Tochigi Prefecture (栃木県, Tochigi Ken) is mostly a rural area that is not too far from Tokyo. It is a prefecture surrounded by mountains on the north, east, and west side. The southern part is mostly made up of Kanto Plains. When the domain was established the Shimotsuke Yakushi Temple was built and was made the Buddhist capital in the Kanto Region. Outbreaks of civil war between the Minamoto and Taira Clans ended the rule of aristocrats in the Shogunate, which ushered in a warrior state era. In the early 17th century Tokugawa Ieyasu unified Japan brought in an era of peace called the Edo Period. When Ieyasu passed away a mausoleum was built in 1617. The structure was built in Nikko because it was considered holy ground.
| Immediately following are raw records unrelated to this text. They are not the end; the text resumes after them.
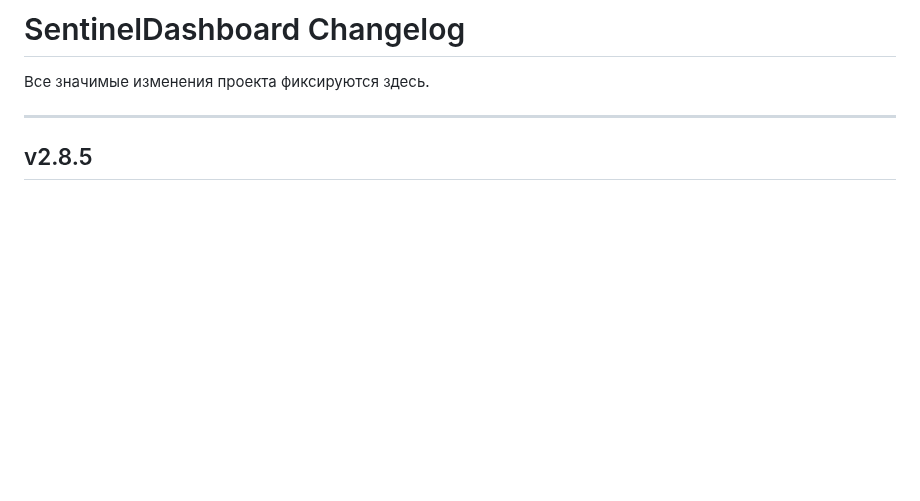
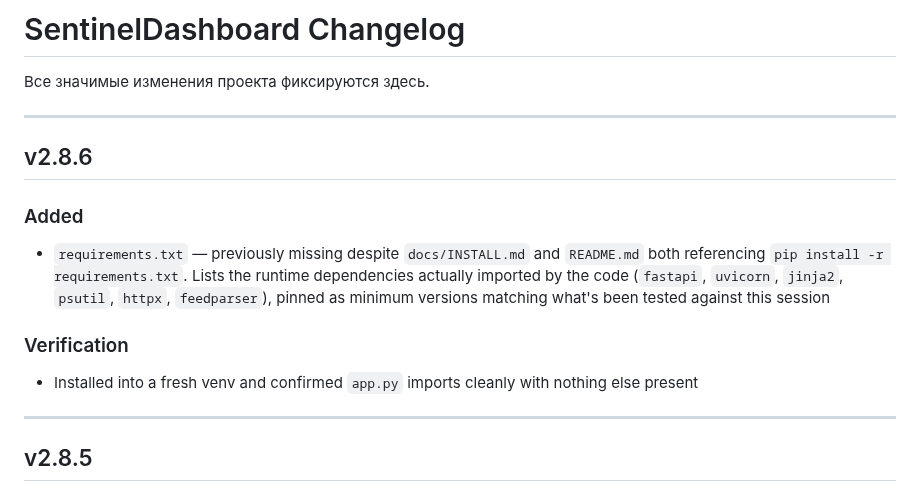
Before and after one commit to Sonnik73/SentinelDashboard, a Markdown page: CHANGELOG.md, the part around the change. GitHub-like rendering; blank space fills up the shorter version.

Commit message:
v2.8.6 Update CHANGELOG
Co-Authored-By: Claude Sonnet 5 <noreply@anthropic.com>
Claude-Session: https://claude.ai/code/session_01BypMvf7iQF17D5vD8KpFBf

```diff
--- a/CHANGELOG.md
+++ b/CHANGELOG.md
@@ -1,6 +1,16 @@
 # SentinelDashboard Changelog
 
 Все значимые изменения проекта фиксируются здесь.
+
+---
+
+## v2.8.6
+
+### Added
+- `requirements.txt` — previously missing despite `docs/INSTALL.md` and `README.md` both referencing `pip install -r requirements.txt`. Lists the runtime dependencies actually imported by the code (`fastapi`, `uvicorn`, `jinja2`, `psutil`, `httpx`, `feedparser`), pinned as minimum versions matching what's been tested against this session
+
+### Verification
+- Installed into a fresh venv and confirmed `app.py` imports cleanly with nothing else present
 
 ---
 
```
Toshogu shrine was established on those holy grounds and the Nikko Kaido, a highway road, was developed to provide people better access to the mausoleum from Edo, present day Tokyo. This allowed patrons the opportunity to pay their respects to the founder of the Tokugawa Shogunate. After the Tokugawa Shogunate fell the locals rallied together to protect the grounds from the Meiji Government. The Meiji Restoration wanted to separate Buddhism from Shinto by destroy buildings that combined both. Nikko was on the list and it was mostly saved by the protests of the people. Through those efforts the shrines and temples of Nikko are now listed as an UNESCO World Heritage Site. Nikko is also a popular place to go to in the autumn season when the trees are covered with fall color leaves.

When the Han system was abolished, the prefectural program was replaced the old feudal system in 1871. It was at this time Tochigi Prefecture was created and a couple of years later were merged with Utsunomiya Prefecture. Utsunomiya is known for being the town of gyoza since it is one of the specialties of the city. Tochigi is known as the leader in production for strawberries and Japanese pears. The quality of the fruit produced in Tochigi Prefecture is so high that the items are sold nationwide as well as exported to other countries. There is an onsen (hot spring) paradise in the prefecture. There are about 630 hot springs in the prefecture with their own sources. The hot spring towns Kinugawa, Shiobara, and Nasu attract more visitors than the other ones in Japan. It is an area closest to Tokyo that visitors can experience an open air bath with snow in the surrounding foliage.